This is especially true in appreciating housing markets, like New York City. Queens may not be Manhattan, but as both Manhattan and Brooklyn get ever more expensive, Queens is gaining popularity.
"There are certain banks that can carve out niches where such lending can be successful, but you really have to be careful and know what you're doing and stick to your underwriting guidelines rigidly," said Camden Fine, president and CEO of Independent Community Bankers of America, an industry association. "You do have to be careful about your documentation because the regulators are going to come in and examine these loans, and they are going to draw their own opinions, and so you'd better know what you are doing, you better have a lot of expertise in this area before you go down that road."

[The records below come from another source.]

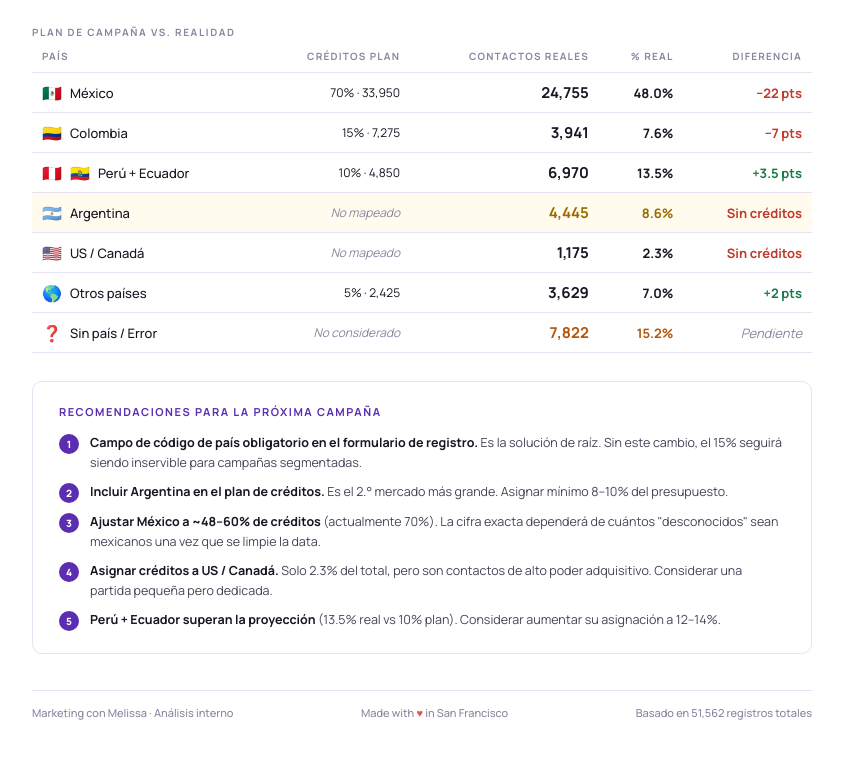
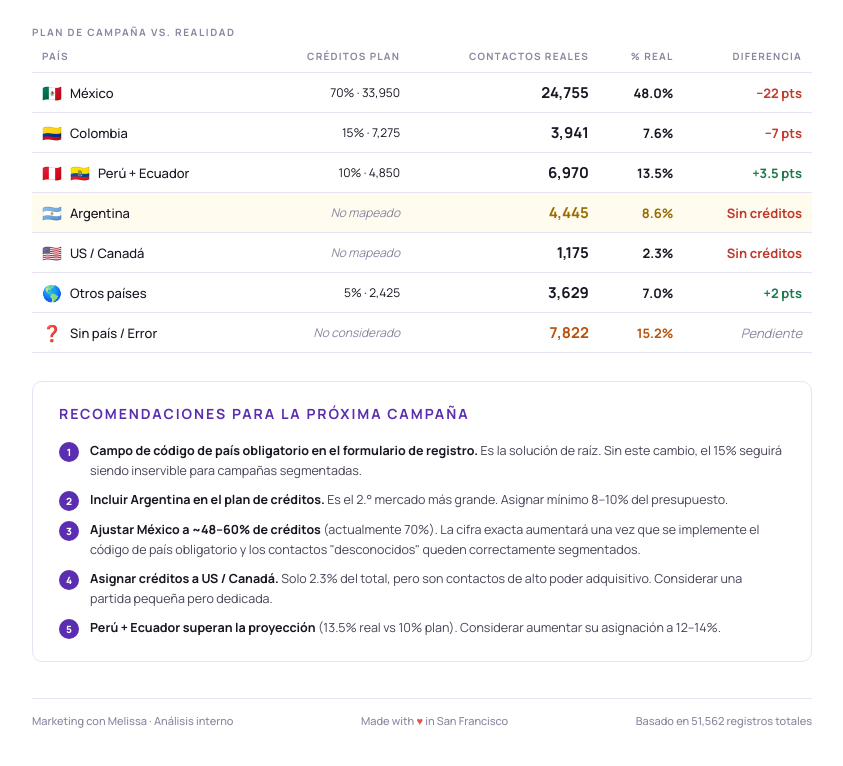
Before and after one commit to lmariogarcia3/marketing-melissa-dashboard, a plain HTML site: page index.html in a window 1280 px wide. Shown: the part 1932-2698 px from the top of the page, without its empty margins (218-1061 px from the left). Drawn offline with Linux system fonts and the light colour scheme.

Commit message:
Make recommendations title bigger, fix point 3 text about country code implementation

```diff
--- a/index.html
+++ b/index.html
@@ -561,11 +561,11 @@ tr.sp .bar-fill { background: var(--alert); }
 
   <!-- Recos -->
   <div class="reco-wrap">
-    <h3>Recomendaciones para la próxima campaña</h3>
+    <h3 style="font-size: 14px; margin-bottom: 18px;">Recomendaciones para la próxima campaña</h3>
     <ul class="reco-list">
       <li><span class="rn">1</span><span><strong>Campo de código de país obligatorio en el formulario de registro.</strong> Es la solución de raíz. Sin este cambio, el 15% seguirá siendo inservible para campañas segmentadas.</span></li>
       <li><span class="rn">2</span><span><strong>Incluir Argentina en el plan de créditos.</strong> Es el 2.° mercado más grande. Asignar mínimo 8–10% del presupuesto.</span></li>
-      <li><span class="rn">3</span><span><strong>Ajustar México a ~48–60% de créditos</strong> (actualmente 70%). La cifra exacta dependerá de cuántos "desconocidos" sean mexicanos una vez que se limpie la data.</span></li>
+      <li><span class="rn">3</span><span><strong>Ajustar México a ~48–60% de créditos</strong> (actualmente 70%). La cifra exacta aumentará una vez que se implemente el código de país obligatorio y los contactos "desconocidos" queden correctamente segmentados.</span></li>
       <li><span class="rn">4</span><span><strong>Asignar créditos a US / Canadá.</strong> Solo 2.3% del total, pero son contactos de alto poder adquisitivo. Considerar una partida pequeña pero dedicada.</span></li>
       <li><span class="rn">5</span><span><strong>Perú + Ecuador superan la proyección</strong> (13.5% real vs 10% plan). Considerar aumentar su asignación a 12–14%.</span></li>
     </ul>
```
Also changed, not shown: 1 other file.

The mortgage industry has become very stringent in its underwriting practices, gun-shy from the billions of dollars in legal settlements it has had to pay out as retribution for bad loans made during the last housing boom. Some say the pendulum has swung too far and that the credit box for potential borrowers today is too small, but that there is a fine line to walk while loosening those standards.
Other lenders have started offering new products, hoping to lure borrowers who have not been able to qualify in today's market. Wells Fargo recently announced a 3 percent down payment offering, but the loans are fully documented.
Clearly this bank is targeting borrowers who have some financial wherewithal because they have to have a 40 percent down payment, which is a significant amount of skin in the game.
Of course it is not impossible for home prices to fall more than 40 percent, as we saw during the last housing crash. Since these loans do not comply with federal rules governing so-called qualified mortgages, that can be sold to Fannie Mae, Freddie Mac or could be insured by the FHA, Quontic has to hold the loans on its own books. That increased the risk on the bank.
"I see them as extraordinarily low-risk loans. They're mission oriented. The worst-case scenario is that the borrower goes delinquent and you have to foreclose," said CEO Schnall.